by Sue A. Fairchild

“Would you be willing to look over my manuscript quickly—it only has a hundred thousand words—and let me know if there is anything I’d need to fix?”

These are the words editors cringe to hear from their writing friends. Yet, all too often we’re faced with this dilemma. After all, our circles tend to include many writers and most of them could claim to be “friends.” How do we decide who is a friend that deserves free services and how do we establish friends who pay full price?

Certainly, every editor needs to determine their own comfort level with this topic, but here are a few ways I decide.

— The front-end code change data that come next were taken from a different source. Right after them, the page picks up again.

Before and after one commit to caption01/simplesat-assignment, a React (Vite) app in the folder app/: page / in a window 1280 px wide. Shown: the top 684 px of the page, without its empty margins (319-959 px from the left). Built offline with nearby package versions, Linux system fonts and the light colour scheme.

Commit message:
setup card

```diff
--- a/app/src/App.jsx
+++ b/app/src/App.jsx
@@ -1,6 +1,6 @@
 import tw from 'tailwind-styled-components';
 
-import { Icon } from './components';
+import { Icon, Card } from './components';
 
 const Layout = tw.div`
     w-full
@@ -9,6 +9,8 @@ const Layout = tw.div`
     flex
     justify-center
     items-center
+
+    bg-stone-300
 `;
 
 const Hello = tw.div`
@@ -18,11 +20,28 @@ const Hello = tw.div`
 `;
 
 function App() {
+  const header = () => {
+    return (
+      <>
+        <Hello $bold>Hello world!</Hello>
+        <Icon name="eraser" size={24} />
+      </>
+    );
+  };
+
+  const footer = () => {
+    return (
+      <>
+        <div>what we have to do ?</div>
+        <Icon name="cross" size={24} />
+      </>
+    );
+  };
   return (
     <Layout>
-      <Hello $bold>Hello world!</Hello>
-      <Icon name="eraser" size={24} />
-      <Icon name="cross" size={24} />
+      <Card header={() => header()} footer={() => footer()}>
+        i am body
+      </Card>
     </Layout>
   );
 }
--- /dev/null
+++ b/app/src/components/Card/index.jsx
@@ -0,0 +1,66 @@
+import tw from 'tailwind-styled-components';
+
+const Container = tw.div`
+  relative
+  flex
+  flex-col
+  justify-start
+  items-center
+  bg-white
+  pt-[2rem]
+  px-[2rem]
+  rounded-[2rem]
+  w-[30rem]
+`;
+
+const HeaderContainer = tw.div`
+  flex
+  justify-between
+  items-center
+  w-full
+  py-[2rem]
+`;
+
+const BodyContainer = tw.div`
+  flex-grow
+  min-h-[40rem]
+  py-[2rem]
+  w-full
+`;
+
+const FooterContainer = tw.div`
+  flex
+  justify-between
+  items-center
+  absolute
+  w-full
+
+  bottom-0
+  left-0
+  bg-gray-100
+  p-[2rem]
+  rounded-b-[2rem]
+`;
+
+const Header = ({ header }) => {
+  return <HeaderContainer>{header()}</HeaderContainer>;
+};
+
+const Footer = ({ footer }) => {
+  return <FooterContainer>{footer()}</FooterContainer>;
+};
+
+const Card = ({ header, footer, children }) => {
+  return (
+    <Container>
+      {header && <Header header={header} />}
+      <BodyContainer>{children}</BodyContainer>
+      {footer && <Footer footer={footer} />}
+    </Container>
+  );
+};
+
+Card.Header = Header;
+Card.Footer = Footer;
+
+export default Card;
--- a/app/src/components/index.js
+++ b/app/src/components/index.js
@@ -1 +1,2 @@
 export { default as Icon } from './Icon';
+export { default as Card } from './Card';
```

  1. How much time will it take me? A novel with a hundred thousand words would take me quite a bit of time—even just to read through “quickly.” My time is money, so I would not do this work for free. But I might offer a bargain or discount. (I’ll discuss that later in this article.) However, if we’re talking about a short poem, or even a concise blog post, I might be willing to bend my rules for payment.
  2. Are we really friends? What is the actual level of friendship? Have I known this person for years? If not providing the free service would harm an otherwise long-term and dear friendship, determine how you could bargain or exchange services in order to maintain a good relationship.
  3. Have they provided a service to me previously for free? Obviously, if I’m responding in kind, I would provide my service at the same level their service had been provided to me. But ensure that the levels are compatible. Editing a hundred-thousand-word manuscript is not comparable to being given a ride home once. (Unless that ride was several hours long.)

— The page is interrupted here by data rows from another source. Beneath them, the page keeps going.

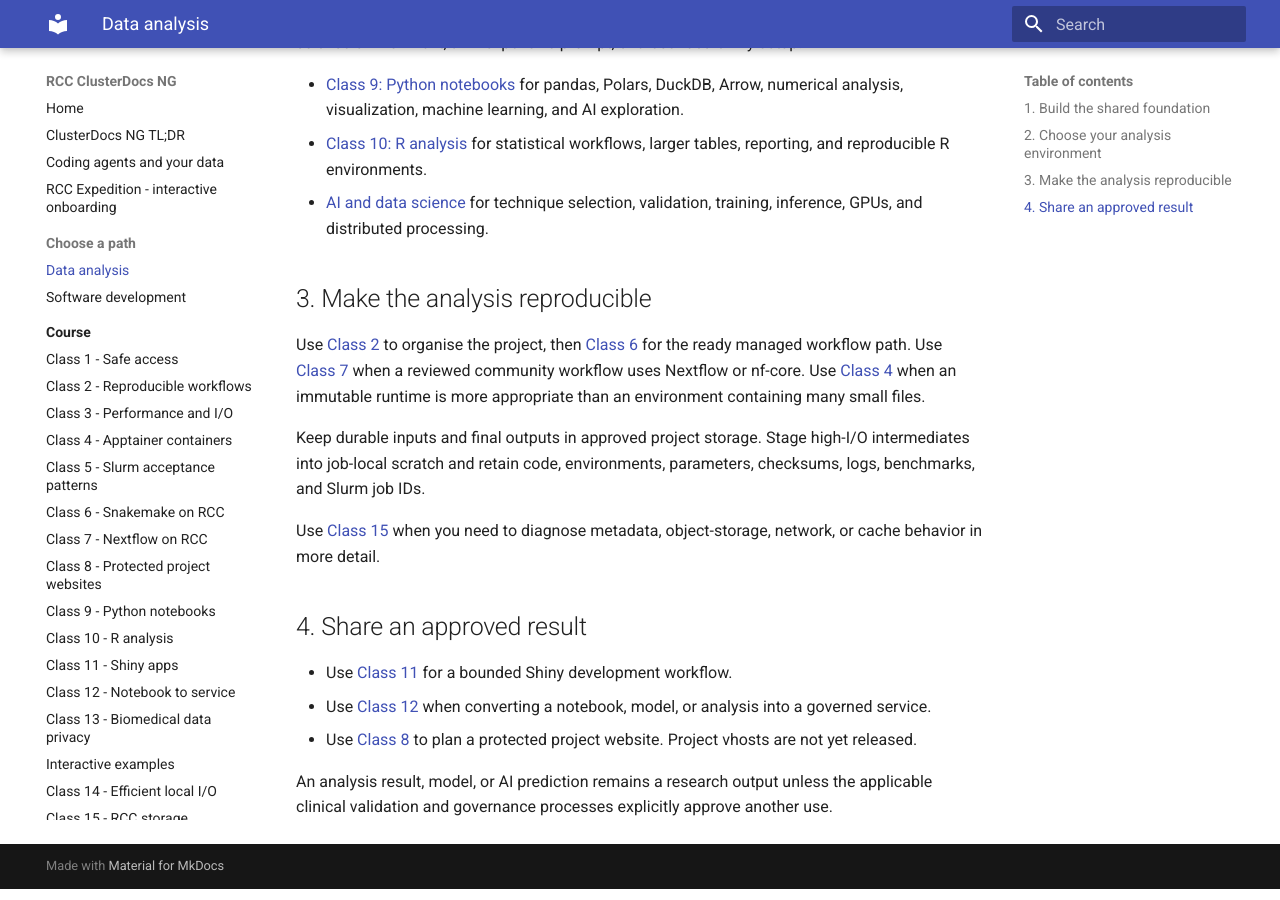
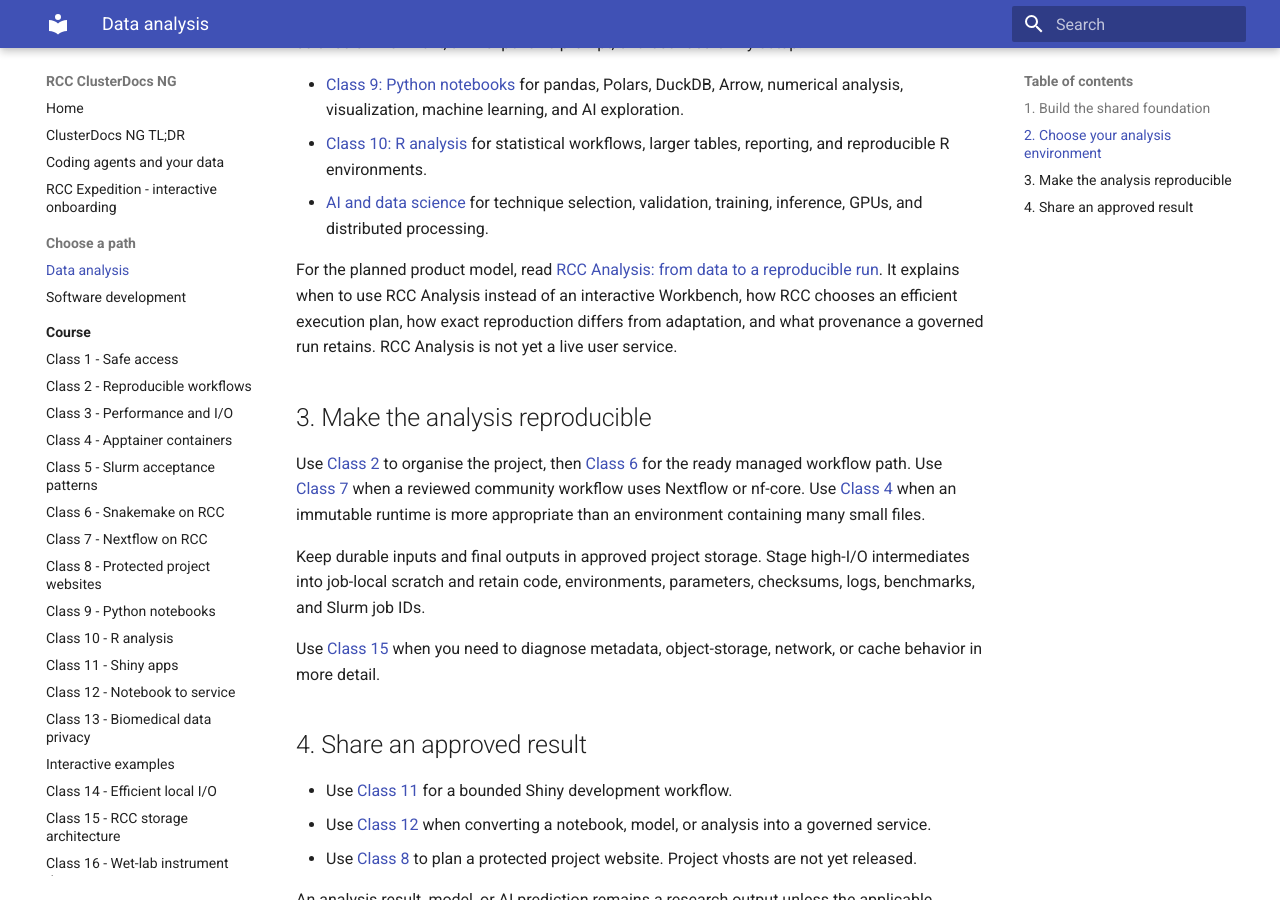
Before and after one commit to IKIM-Essen/ClusterDocs, an MkDocs documentation site: the page built from docs/paths/data-analysis.md, in a window 1280 px wide and 900 px high, scrolled down 1136 px. Built offline with MkDocs 1.6.1 and Material for MkDocs 9.7.7, drawn with Linux system fonts in a browser that asks for light colours; some of the changed text lies outside the part shown.

Commit message:
docs: link data-analysis path to RCC Analysis

```diff
--- a/docs/paths/data-analysis.md
+++ b/docs/paths/data-analysis.md
@@ -4,9 +4,10 @@
 analyses, train or evaluate models, create figures, or build a reproducible
 result pipeline.
 
-> **Service status:** RCC workers and Slurm analysis are **ready now**. Project
-> vhosts and RCC-to-Coscine transfer are **not yet released**; the linked
-> classes prepare those future publication and archive steps.
+> **Service status:** RCC workers and Slurm analysis are **ready now**. RCC
+> Analysis, project vhosts, and RCC-to-Coscine transfer are **not yet released**;
+> the linked documentation prepares those future workflow, publication, and
+> archive steps.
 
 ## 1. Build the shared foundation
 
@@ -36,6 +37,13 @@
 - [AI and data science](../reference/ai-data-science.md) for technique selection,
   validation, training, inference, GPUs, and distributed processing.
 
+For the planned product model, read
+[RCC Analysis: from data to a reproducible run](../analysis/rcc-analysis.md).
+It explains when to use RCC Analysis instead of an interactive Workbench,
+how RCC chooses an efficient execution plan, how exact reproduction differs
+from adaptation, and what provenance a governed run retains. RCC Analysis is
+not yet a live user service.
+
 ## 3. Make the analysis reproducible
 
 Use [Class 2](../course/class-02-workflows.md) to organise the project, then
```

If, by using the above guidelines, you determine the work should not be done for free, how then should you diplomatically engage a “friend” into a business arrangement?

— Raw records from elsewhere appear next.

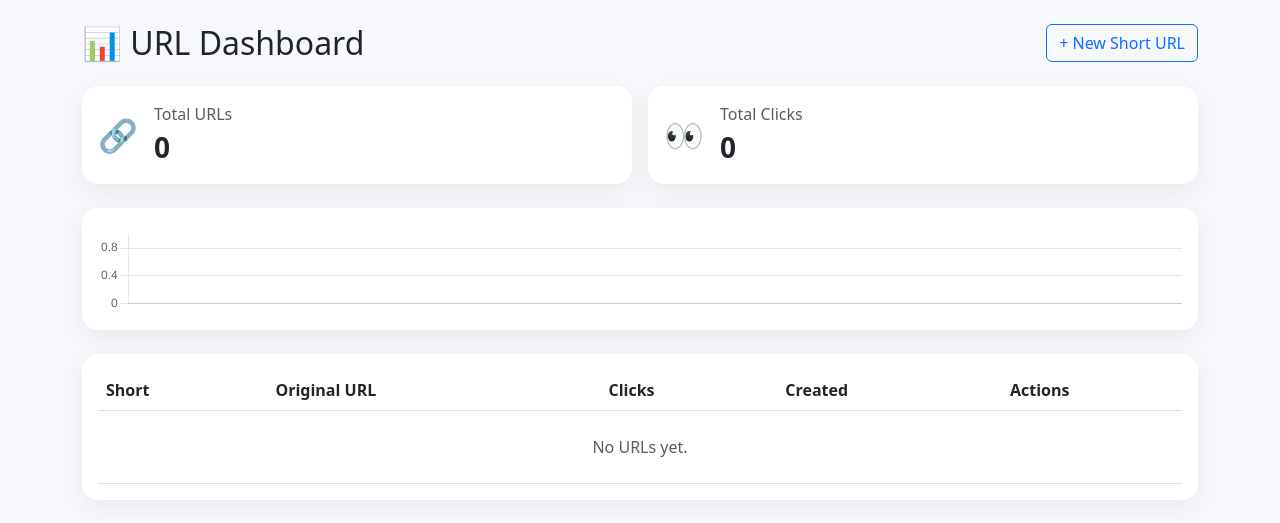
After one commit to Piku37/url-shortener, a Flask app: page /dashboard in a window 1280 px wide. The commit adds this page. Shown: the top 523 px of the page. Run offline with Flask 3, Linux system fonts and the light colour scheme.

```diff
--- a/app.py
+++ b/app.py
@@ -4,70 +4,88 @@ Main Flask application file
 """
 
 import os
+import io
 import string
 import random
 import logging
-from flask import Flask, render_template, request, redirect, jsonify, send_from_directory
+from datetime import datetime
+
+from flask import (
+    Flask, render_template, request, redirect, jsonify,
+    send_from_directory, send_file, url_for
+)
 from flask_sqlalchemy import SQLAlchemy
+import qrcode
+from qrcode.image.styledpil import StyledPilImage
+from qrcode.image.styles.moduledrawers import RoundedModuleDrawer
+from qrcode.image.styles.colormasks import RadialGradiantColorMask  # "cool" look
+from PIL import Image
 
 # ------------- Config & App init -------------
-# Ensure persistence directory exists
 os.makedirs("data", exist_ok=True)
 
 app = Flask(__name__)
 
-# Allow overriding DB with env var (useful for prod)
 default_sqlite_path = "sqlite:///data/urls.db"
 app.config["SQLALCHEMY_DATABASE_URI"] = os.environ.get("DATABASE_URL", default_sqlite_path)
 app.config["SQLALCHEMY_TRACK_MODIFICATIONS"] = False
 
-# Setup logging (simple)
 logging.basicConfig(level=logging.INFO)
 logger = logging.getLogger(__name__)
 
-# Initialize DB
 db = SQLAlchemy(app)
 
 # ============================================
-# DATABASE MODEL
+# DATABASE MODELS
 # ============================================
 class URL(db.Model):
-    """Database model for storing URLs"""
+    __tablename__ = "url"   # <-- add this
     id = db.Column(db.Integer, primary_key=True)
     original_url = db.Column(db.String(2048), nullable=False)
     short_code = db.Column(db.String(10), unique=True, nullable=False)
     clicks = db.Column(db.Integer, default=0)
     created_at = db.Column(db.DateTime, default=db.func.now())
-
+    clicks_rel = db.relationship("Click", backref="url", cascade="all, delete-orphan")
     def __repr__(self):
         return f"<URL {self.short_code}>"
+
+class Click(db.Model):
+    __tablename__ = "click"  # <-- add this
+    id = db.Column(db.Integer, primary_key=True)
+    url_id = db.Column(db.Integer, db.ForeignKey("url.id"), nullable=False)  # <-- fix FK
+    clicked_at = db.Column(db.DateTime, default=db.func.now())
+    ip = db.Column(db.String(64))
+    user_agent = db.Column(db.String(512))
+    referrer = db.Column(db.String(512))
+    def __repr__(self):
+        return f"<Click {self.url_id} at {self.clicked_at}>"
 
 # ============================================
 # HELPERS
 # ============================================
 def generate_short_code(length=6):
-    """Generate a unique random short code"""
     characters = string.ascii_letters + string.digits
     while True:
-        short_code = "".join(random.choices(characters, k=length))
-        # Ensure uniqueness
-        if not URL.query.filter_by(short_code=short_code).first():
-            return short_code
+        code = "".join(random.choices(characters, k=length))
+        if not URL.query.filter_by(short_code=code).first():
+            return code
 
 def is_valid_url(url):
-    """Basic URL validation"""
     return url.startswith(("http://", "https://"))
 
 def get_base_url():
-    """Get base URL for shortened links (host + optional port)"""
     return request.host_url.rstrip("/")
+
+def client_ip():
+    # honor proxies if any
+    fwd = request.headers.get("X-Forwarded-For", "").split(",")[0].strip()
+    return fwd or request.remote_addr or ""
 
 # ============================================
 # ROUTES
 # ============================================
 @app.route("/")
 def home():
-    """Home page with URL shortener form"""
     return render_template("index.html")
 
 # Serve favicon so it doesn't hit the catch-all short_code route
@@ -77,23 +95,20 @@ def favicon():
     fav_path = os.path.join(fav_dir, "favicon.ico")
     if os.path.exists(fav_path):
         return send_from_directory(fav_dir, "favicon.ico")
-    return "", 204  # no content if not present
+    return "", 204
 
 @app.route("/shorten", methods=["POST"])
 def shorten_url():
-    """Create shortened URL"""
     try:
         data = request.get_json() if request.is_json else request.form
         original_url = (data.get("url") or "").strip()
 
         if not original_url:
             return jsonify({"error": "URL is required"}), 400
-
         if not is_valid_url(original_url):
             return jsonify({"error": "Invalid URL. Must start with http:// or https://"}), 400
 
         short_code = generate_short_code()
-
         new_url = URL(original_url=original_url, short_code=short_code)
         db.session.add(new_url)
         db.session.commit()
@@ -106,9 +121,10 @@ def shorten_url():
                 "short_url": short_url,
                 "short_code": short_code,
                 "original_url": original_url,
+                "qr_url": url_for("qr_code", short_code=short_code),
+                "stats_url": url_for("get_stats", short_code=short_code),
             }
         )
-
     except Exception as e:
         logger.exception("Error while shortening URL")
         db.session.rollback()
@@ -116,54 +132,129 @@ def shorten_url():
 
 @app.route("/<short_code>")
 def redirect_to_url(short_code):
-    """Redirect short URL to original URL"""
     url_entry = URL.query.filter_by(short_code=short_code).first()
-    if url_entry:
-        try:
-            url_entry.clicks += 1
-            db.session.commit()
-        except Exception:
-            db.session.rollback()
-        return redirect(url_entry.original_url)
-    else:
+    if not url_entry:
         return render_template("404.html", short_code=short_code), 404
+
+    # record analytics
+    try:
+        click = Click(
+            url_id=url_entry.id,
+            ip=client_ip(),
+            user_agent=(request.headers.get("User-Agent") or "")[:512],
+            referrer=(request.referrer or "")[:512],
+        )
+        url_entry.clicks = (url_entry.clicks or 0) + 1
+        db.session.add(click)
+        db.session.commit()
+    except Exception:
+        db.session.rollback()
+
+    return redirect(url_entry.original_url)
 
 @app.route("/stats/<short_code>")
 def get_stats(short_code):
-    """Get statistics for a short URL"""
     url_entry = URL.query.filter_by(short_code=short_code).first()
-    if url_entry:
-        return jsonify(
-            {
-                "short_code": url_entry.short_code,
-                "original_url": url_entry.original_url,
-                "clicks": url_entry.clicks,
-                "created_at": url_entry.created_at.strftime("%Y-%m-%d %H:%M:%S"),
-            }
-        )
+    if not url_entry:
+        return jsonify({"error": "URL not found"}), 404
+
+    last_click = (
+        Click.query.filter_by(url_id=url_entry.id)
+        .order_by(Click.clicked_at.desc())
+        .first()
+    )
+    return jsonify(
+        {
+            "short_code": url_entry.short_code,
+            "original_url": url_entry.original_url,
+            "clicks": url_entry.clicks,
+            "created_at": url_entry.created_at.strftime("%Y-%m-%d %H:%M:%S"),
+            "last_click_at": last_click.clicked_at.strftime("%Y-%m-%d %H:%M:%S") if last_click else None,
+        }
+    )
+
+# ---------- QR Code (cool style) ----------
+@app.route("/qr/<short_code>")
+def qr_code(short_code):
+    url_entry = URL.query.filter_by(short_code=short_code).first()
+    if not url_entry:
+        return jsonify({"error": "URL not found"}), 404
+
+    short_url = f"{get_base_url()}/{short_code}"
+
+    qr = qrcode.QRCode(
+        version=None,
+        error_correction=qrcode.constants.ERROR_CORRECT_M,  # good balance
+        box_size=12,
+        border=2,
+    )
+    qr.add_data(short_url)
+    qr.make(fit=True)
+
+    # Styled image: rounded modules + radial gradient (purple → blue)
+    img = qr.make_image(
+        image_factory=StyledPilImage,
+        module_drawer=RoundedModuleDrawer(),
+        color_mask=RadialGradiantColorMask(
+            center_color=(118, 75, 162),  # #764ba2
+            edge_color=(102, 126, 234),   # #667eea
+        ),
+        back_color="white",
+    )
+
+    # Optional: small white border to help scanners
+    if isinstance(img, Image.Image):
+        pass
     else:
-        return jsonify({"error": "URL not found"}), 404
+        img = img.get_image()
+
+    buf = io.BytesIO()
+    img.save(buf, format="PNG")
+    buf.seek(0)
+    return send_file(buf, mimetype="image/png", as_attachment=False, download_name=f"{short_code}.png")
+
+# ---------- Dashboard (list + delete) ----------
+@app.route("/dashboard")
+def dashboard():
+    urls = URL.query.order_by(URL.created_at.desc()).all()
+    total_urls = len(urls)
+    total_clicks = sum(u.clicks or 0 for u in urls)
+    return render_template("dashboard.html", urls=urls, total_urls=total_urls, total_clicks=total_clicks)
+
+@app.route("/delete/<int:url_id>", methods=["POST"])
+def delete_url(url_id):
+    url_entry = URL.query.get(url_id)
+    if not url_entry:
+        return jsonify({"error": "Not found"}), 404
+    try:
+        db.session.delete(url_entry)  # cascades to clicks
+        db.session.commit()
+    except Exception as e:
+        db.session.rollback()
+        return jsonify({"error": str(e)}), 500
+
+    # if request is AJAX, return json; if form post, redirect
+    if request.headers.get("X-Requested-With") == "XMLHttpRequest":
+        return jsonify({"success": True})
+    return redirect(url_for("dashboard"))
 
 @app.route("/health")
 def health_check():
-    """Health check endpoint for monitoring"""
     return jsonify({"status": "healthy"}), 200
 
 # ============================================
-# DB initialization (fix for Gunicorn / container)
+# DB initialization (works under Gunicorn/Docker)
 # ============================================
 def init_db():
-    """Initialize database (creates tables if missing)"""
     with app.app_context():
         db.create_all()
         logger.info("Database initialized (tables created if missing).")
 
-# Ensure tables exist when module is imported (covers gunicorn/docker)
 with app.app_context():
     db.create_all()
 
 # ============================================
-# Run (only when executed directly)
+# Run (only direct)
 # ============================================
 if __name__ == "__main__":
     init_db()
--- /dev/null
+++ b/create_tables.py
@@ -0,0 +1,4 @@
+from app import db, app
+with app.app_context():
+    db.create_all()
+    print("DB tables created")
--- /dev/null
+++ b/templates/dashboard.html
@@ -0,0 +1,114 @@
+<!DOCTYPE html>
+<html lang="en">
+<head>
+  <meta charset="UTF-8" />
+  <title>Dashboard · URL Shortener</title>
+  <meta name="viewport" content="width=device-width, initial-scale=1" />
+  <link href="https://cdn.jsdelivr.net/npm/bootstrap@5.3.0/dist/css/bootstrap.min.css" rel="stylesheet"/>
+  <script src="https://cdn.jsdelivr.net/npm/chart.js@4.4.1/dist/chart.umd.min.js"></script>
+  <style>
+    body { background: #f7f8fc; }
+    .card { border: none; border-radius: 16px; box-shadow: 0 8px 24px rgba(0,0,0,0.06); }
+    .badge-code{ font-family: ui-monospace, SFMono-Regular, Menlo, Monaco, Consolas, "Liberation Mono","Courier New", monospace;}
+  </style>
+</head>
+<body>
+<div class="container py-4">
+  <div class="d-flex align-items-center justify-content-between mb-4">
+    <h2 class="mb-0">📊 URL Dashboard</h2>
+    <a href="/" class="btn btn-outline-primary">+ New Short URL</a>
+  </div>
+
+  <div class="row g-3 mb-4">
+    <div class="col-md-6">
+      <div class="card p-3">
+        <div class="d-flex align-items-center">
+          <div class="me-3 fs-2">🔗</div>
+          <div>
+            <div class="text-muted">Total URLs</div>
+            <div class="fs-3 fw-semibold">{{ total_urls }}</div>
+          </div>
+        </div>
+      </div>
+    </div>
+    <div class="col-md-6">
+      <div class="card p-3">
+        <div class="d-flex align-items-center">
+          <div class="me-3 fs-2">👀</div>
+          <div>
+            <div class="text-muted">Total Clicks</div>
+            <div class="fs-3 fw-semibold">{{ total_clicks }}</div>
+          </div>
+        </div>
+      </div>
+    </div>
+  </div>
+
+  <div class="card p-3 mb-4">
+    <canvas id="clickChart" height="90"></canvas>
+  </div>
+
+  <div class="card p-3">
+    <div class="table-responsive">
+      <table class="table align-middle mb-0">
+        <thead>
+          <tr>
+            <th>Short</th>
+            <th>Original URL</th>
+            <th>Clicks</th>
+            <th>Created</th>
+            <th style="width: 180px;">Actions</th>
+          </tr>
+        </thead>
+        <tbody>
+        {% for u in urls %}
+          <tr>
+            <td>
+              <span class="badge text-bg-light border badge-code">{{ u.short_code }}</span><br/>
+              <a href="/{{ u.short_code }}" target="_blank">Open</a> ·
+              <a href="/stats/{{ u.short_code }}" target="_blank">Stats</a> ·
+              <a href="/qr/{{ u.short_code }}" target="_blank">QR</a>
+            </td>
+            <td style="max-width: 420px; word-break: break-all;">
+              <a href="{{ u.original_url }}" target="_blank">{{ u.original_url }}</a>
+            </td>
+            <td>{{ u.clicks }}</td>
+            <td>{{ u.created_at.strftime('%Y-%m-%d %H:%M') }}</td>
+            <td>
+              <form method="POST" action="/delete/{{ u.id }}" onsubmit="return confirm('Delete this short link?');">
+                <button class="btn btn-sm btn-outline-danger" type="submit">Delete</button>
+              </form>
+            </td>
+          </tr>
+        {% else %}
+          <tr><td colspan="5" class="text-center text-muted py-4">No URLs yet.</td></tr>
+        {% endfor %}
+        </tbody>
+      </table>
+    </div>
+  </div>
+</div>
+
+<script>
+  // Simple chart: clicks per URL (top 10)
+  const labels = {{ urls|map(attribute='short_code')|list|tojson }};
+  const clicks = {{ urls|map(attribute='clicks')|list|tojson }};
+  const topLabels = labels.slice(0, 10);
+  const topClicks = clicks.slice(0, 10);
+
+  const ctx = document.getElementById('clickChart');
+  new Chart(ctx, {
+    type: 'bar',
+    data: {
+      labels: topLabels,
+      datasets: [{ label: 'Clicks', data: topClicks }]
+    },
+    options: {
+      responsive: true,
+      plugins: { legend: { display: false }},
+      scales: { y: { beginAtZero: true } }
+    }
+  });
+</script>
+</body>
+</html>
--- a/templates/index.html
+++ b/templates/index.html
@@ -132,6 +132,10 @@
                         <a href="#" id="statsLink" class="btn btn-sm btn-info">
                             <i class="fas fa-chart-bar"></i> View Stats
                         </a>
+                        <a href="#" id="qrLink" class="btn btn-sm btn-warning" target="_blank">
+                             <i class="fas fa-qrcode"></i> QR
+                        </a>
+
                     </div>
                 </div>
             </div>
```
Also changed, not shown: create_tables_permanent.py (added, +23 -0 lines), print_info.py (added, +10 -0 lines), verify_tables.py (added, +15 -0 lines).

  1. Ask your friend for clarification. Do they want you to read their story and give simple feedback or do they intend for you to provide your editing services? If they’re only looking for feedback, perhaps you could agree to read the manuscript—at your leisure. This helps a friend to understand that you are a busy professional and that paying customers will come first. If it truly is editing services they demand, check out number two.
  2. Advise your friend of your current rate and then offer to give a discount of some amount. This way they understand your time is money, but you are willing to provide them a bit of a break for your friendship. You could offer a discounted rate, an exchange of services, or to edit only a small portion of their book. If they will be paying you for your services, make sure you outline how that will happen in clear, concise terms. I still use a contract, even for my friends. This avoids any misunderstandings.

What happens if the friend seems put off by your professional leanings?

Simple. Retain a friendly, professional manner and move on. At that point, the decision truly rests on the friend’s shoulders—not your own. You have conveyed how you handle business arrangements, even between friends. If they choose not to utilize your services, you can move onto other business without guilt. Hopefully, the friend—if they truly are one—will understand your position and work with you to achieve the results best for each person. If not, maybe they were not a friend after all.

Sue started out as a devotion writer, but now also claims the titles of editor, proofreader, webmistress, and blogger. She has written and self-published three books as well as helped a variety of authors get their manuscripts into readers’ hands. Sue loves working with clients who are working toward the greater good of sharing God’s message in this world. Email to discuss a free sample edit. Check out her website for testimonials: